This is where things can get interesting. There are three great ways to access Michigan and Florida primary law that everyone needs to know about. Of course, this list is transferable to nearly every state in the country.
- The state court website will get you to opinions of at least the highest court and likely appellate courts as well. The Florida Supreme Court and Michigan Supreme Court both post opinions in a matter of hours after a case is released. They also allow you to search appellate court opinions. This is the easiest way to get current opinions.
- Fastcase is included with your state bar membership. This is true for both Florida and Michigan and a host of other states. See the Fastcase website for a complete list of local, state, and specialty bar associations offering access as part of their membership (currently over 80 groups). Fastcase is a low-cost online legal research database that gives users access to both primary and secondary legal information. Yes, state judicial opinions, statutes, and regulations as well as federal materials are easily searchable. The coverage of your subscription may vary depending on what your providing organization contracts for.
- Both the Michigan and Florida campus libraries offer limited public access Westlaw for free to our local alums. While not the full subscription like where you were a student, the public access terminals allow you to search digitally any of the materials we also subscribe to in print. The catch with this is that you must be on campus at one of our public terminals, but the availability of this type of tool is great. Such features as KeyCite and headnote searching are all still available as part of this institutional subscription. You should be prepared to either email or download research materials to a flash drive since there is not a public printer.
There are definitely other free resources that you can tap into such as Google Scholar and the Legal Information Institute, but my goal here is just to make you aware of online legal research.

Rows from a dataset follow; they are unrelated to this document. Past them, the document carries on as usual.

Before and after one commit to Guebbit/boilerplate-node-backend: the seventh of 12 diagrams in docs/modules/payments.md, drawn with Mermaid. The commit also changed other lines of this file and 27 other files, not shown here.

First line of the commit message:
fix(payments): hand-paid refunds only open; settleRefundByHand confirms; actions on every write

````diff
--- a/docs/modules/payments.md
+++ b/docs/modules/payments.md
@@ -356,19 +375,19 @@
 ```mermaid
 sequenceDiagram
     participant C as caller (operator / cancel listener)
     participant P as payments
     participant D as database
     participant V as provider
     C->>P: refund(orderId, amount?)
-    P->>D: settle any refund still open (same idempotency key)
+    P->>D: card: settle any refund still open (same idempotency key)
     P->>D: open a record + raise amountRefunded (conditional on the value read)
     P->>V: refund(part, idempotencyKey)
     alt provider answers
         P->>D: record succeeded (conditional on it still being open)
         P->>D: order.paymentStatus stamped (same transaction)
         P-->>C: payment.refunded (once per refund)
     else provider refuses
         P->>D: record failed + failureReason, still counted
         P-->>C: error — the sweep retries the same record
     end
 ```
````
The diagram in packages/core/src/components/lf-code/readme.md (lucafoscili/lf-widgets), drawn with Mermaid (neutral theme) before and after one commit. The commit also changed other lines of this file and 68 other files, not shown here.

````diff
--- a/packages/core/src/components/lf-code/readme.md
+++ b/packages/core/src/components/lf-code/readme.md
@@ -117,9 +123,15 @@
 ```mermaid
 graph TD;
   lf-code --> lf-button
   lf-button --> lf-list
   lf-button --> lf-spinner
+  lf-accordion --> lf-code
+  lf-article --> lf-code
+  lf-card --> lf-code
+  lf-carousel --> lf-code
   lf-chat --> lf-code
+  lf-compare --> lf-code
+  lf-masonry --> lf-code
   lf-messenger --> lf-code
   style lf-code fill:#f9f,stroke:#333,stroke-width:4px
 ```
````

It should be an integral part of any work you do for a client and given the requirements by state bar associations that members be adept in using technology to support the work for their clients, online legal research is necessary for effective legal representation. Most importantly, there are very cost-effective resources available whose searching techniques can be easily learned.
Which database should you use? That will be entirely up to you, but it is helpful to harken back to your days as a student. Conduct research on the database that contains the types of materials you need access to and that you are the most comfortable with so you will be the best researcher for your client.